What you should do
Answer with one figure only, the number of lines below in which "pointer" occurs.

Source records
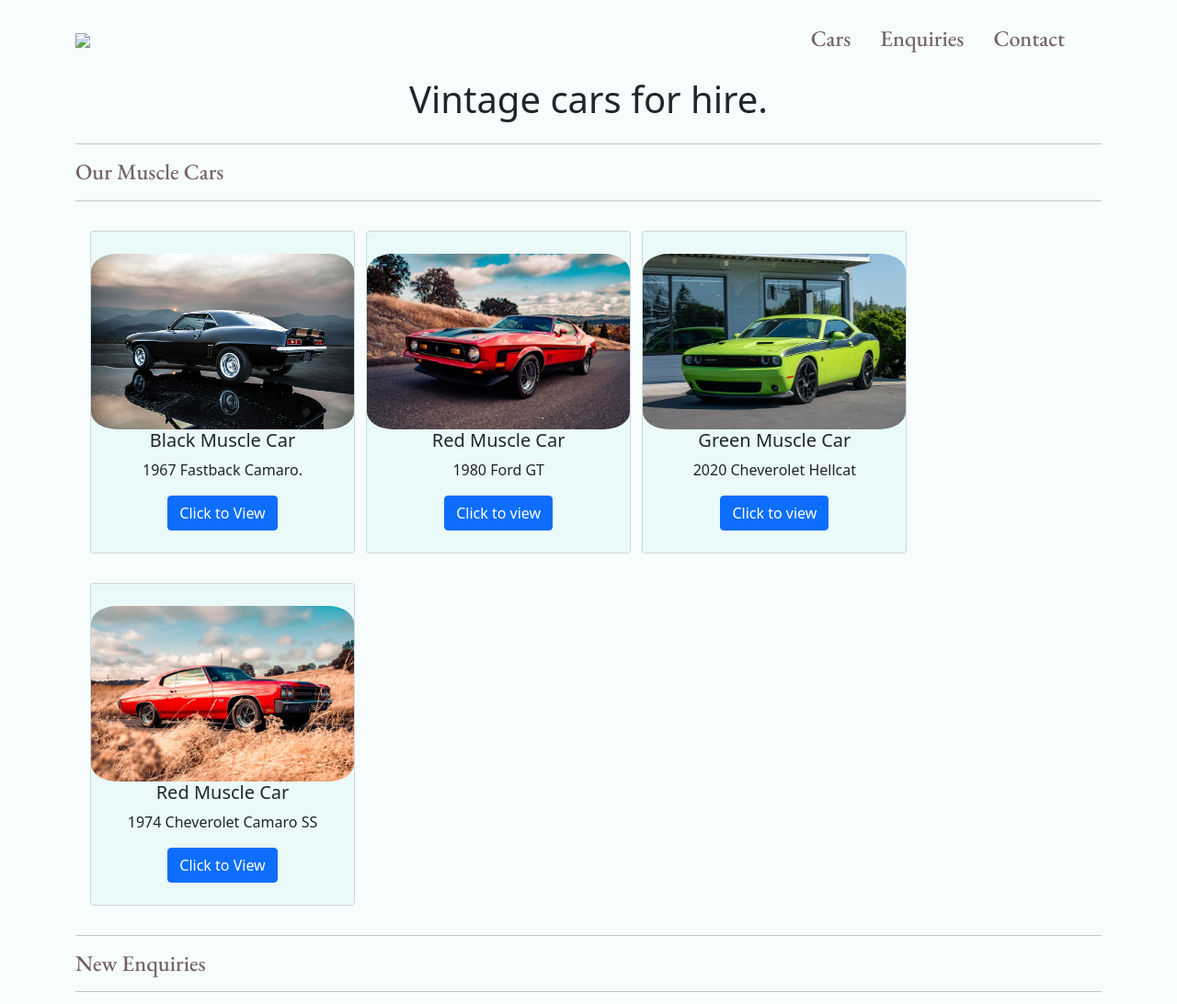
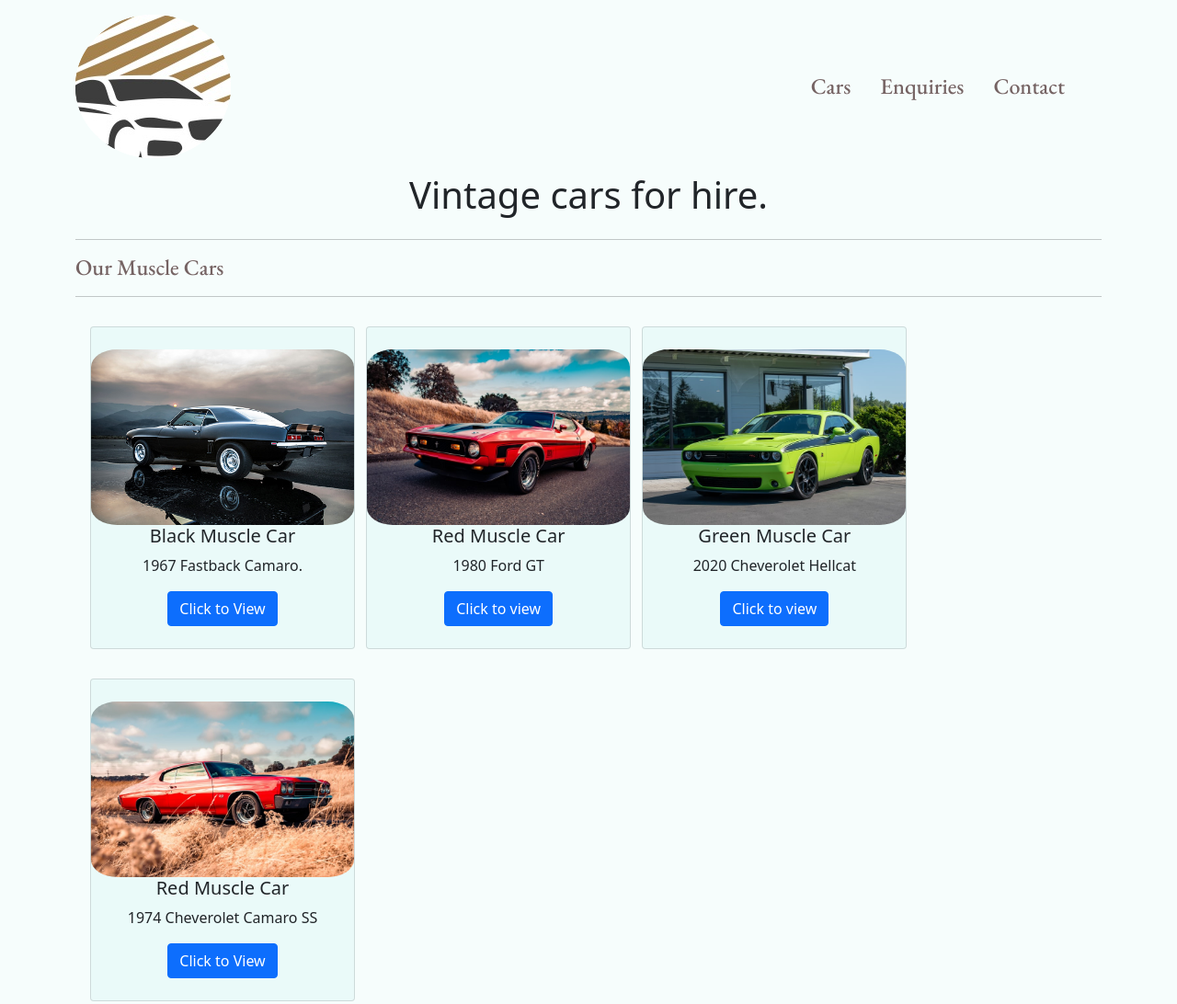
Before and after one commit to emTech-projectDevelopment/ColmarWebAssessement, a plain HTML site: page index.html in a window 1280 px wide. Shown: the top 1092 px of the page at 92% size. Drawn offline with nearby package versions, Linux system fonts and the light colour scheme; the site is published under a folder, as on GitHub Pages, so addresses that start at the root find nothing.

Commit message:
Fixing Logo .png image display

```diff
--- a/index.html
+++ b/index.html
@@ -28,7 +28,7 @@
         <section class="row w-100">
             <div class="col-xs-10 col-m-8">
                 <nav class="nav w-100 my-3 d-flex justify-content-between align-items-center" id="top">
-                    <a href="index.html"><img src="/asset/images/car-logo.png"></a>
+                    <a href="index.html"><img src="asset/images/car-logo.png"></a>
                     <div class="d-flex">
                         <a href="#cars" class="nav-link">Cars</a>
                         <a href="#enquiries" class="nav-link">Enquiries</a>
```
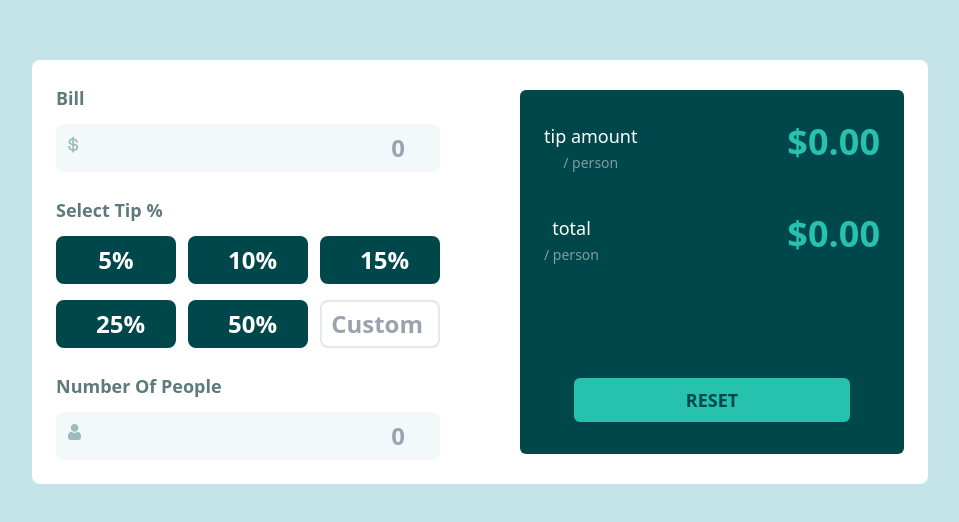
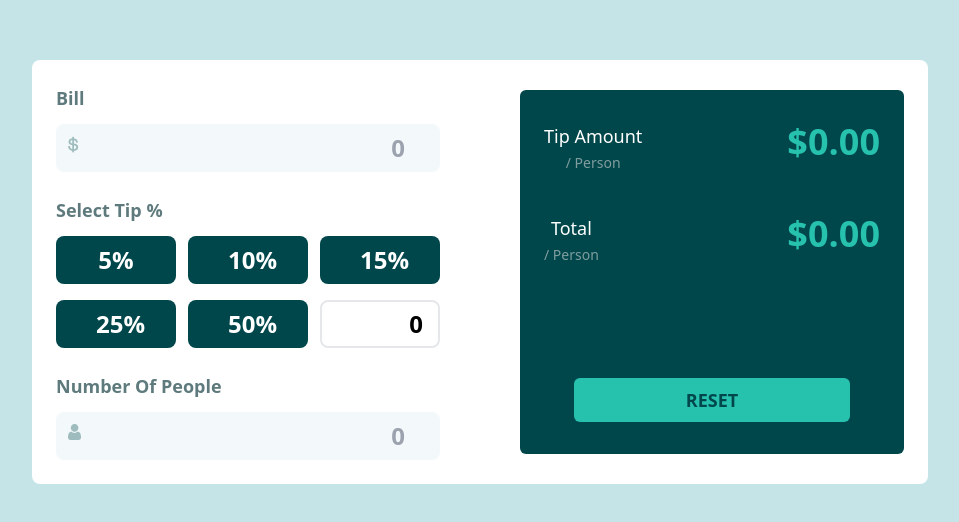
Before and after one commit to zura-doganadze/Tip-Calculator-With-React, a React (Vite) app: page / in a window 1280 px wide. Shown: the part 116-638 px from the top of the page, without its empty margins (160-1119 px from the left). Built offline with nearby package versions, Linux system fonts and the light colour scheme.

Commit message:
add reload button

```diff
--- a/src/App.jsx
+++ b/src/App.jsx
@@ -28,7 +28,8 @@ function App() {
                 type="number"
                 min={0}
                 placeholder="0"
-                className="bg-input-bg w-full px-5 py-2 flex text-end text-2xl text-input-txt font-bold rounded-lg"
+                className="bg-input-bg w-full px-5 py-2 flex text-end text-2xl text-input-txt font-bold rounded-lg
+                cursor-pointer border-none hover:border-solid hover:border-2 hover:border-btn-active-color"
                 value={bill}
                 onChange={(event) => setBill(parseInt(event.target.value))}
               />
@@ -43,7 +44,7 @@ function App() {
               {data.map((item, index) => {
                 return (
                   <button
-                    className="bg-percent-btn px-10 py-2 rounded-lg text-white font-bold text-2xl"
+                    className="bg-percent-btn px-10 py-2 rounded-lg text-white font-bold text-2xl hover:bg-btn-active"
                     key={index}
                     onClick={() => setTip(item)}
                   >
@@ -55,7 +56,10 @@ function App() {
                 type="number"
                 min={0}
                 placeholder="Custom"
-                className="text-2xl font-bold flex text-end  border-1 border-solid border-2 rounded-lg"
+                value={tip}
+                onChange={(event) => setTip(parseInt(event.target.value))}
+                className="text-2xl font-bold flex text-end  border-1 border-solid border-2 rounded-lg
+                  cursor-pointer hover:border-solid hover:border-2 hover:border-btn-active-color"
               />
             </div>
           </div>
@@ -68,7 +72,9 @@ function App() {
                 type="number"
                 min={0}
                 placeholder="0"
-                className="bg-input-bg w-full px-5 py-2 flex text-end text-2xl text-input-txt font-bold rounded-lg"
+                className="bg-input-bg w-full px-5 py-2 flex text-end text-2xl text-input-txt
+                            font-bold rounded-lg cursor-pointer hover:border-solid
+                            hover:border-2 hover:border-btn-active-color "
                 value={people}
                 onChange={(event) => setPeople(parseInt(event.target.value))}
               />
@@ -81,8 +87,8 @@ function App() {
           </div>
         </div>
         <div className="right-content flex flex-col gap-y-28 max-w-sm w-full bg-output-bg rounded-md px-6">
-          <div className="w-full mt-8 flex flex-col gap-y-10">
-            <div className="flex justify-between w-full">
+          <div className="w-full mt-8 flex flex-col gap-y-10 capitalize">
+            <div className="flex justify-between w-full ">
               <div>
                 <h3 className="text-white text-lg font-">tip amount</h3>
                 <span className="text-span-color text-sm">/ person</span>
@@ -112,7 +118,11 @@ function App() {
             </div>
           </div>
           <div className="mb-8">
-            <button className="bg-reset-bg px-28 py-2 text-lg font-bold text-reset-btn-color rounded-md cursor-pointer uppercase">
+            <button
+              className="bg-reset-bg px-28 py-2 text-lg font-bold text-reset-btn-color
+                    rounded-md cursor-pointer uppercase hover:bg-btn-active"
+              onClick={() => window.location.reload()}
+            >
               reset
             </button>
           </div>
--- a/tailwind.config.js
+++ b/tailwind.config.js
@@ -7,7 +7,7 @@ export default {
         "main-background": "hsl(185, 41%, 84%)",
         "output-bg": "#00474B",
         "reset-bg": "#26C2AE",
-        "reset-active": "#9FE8DF",
+        "btn-active": "#9FE8DF",
         "input-bg": "#F3F9FA",
         "percent-btn": "#00474B",
       },
@@ -17,6 +17,8 @@ export default {
         "reset-btn-color": "#00474B",
         "input-txt": "#00474B",
         "h2-color": "#5E7A7D",
+        "btn-active-color": "#9FE8DF",
+
       },
     },
   },
```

Response below
5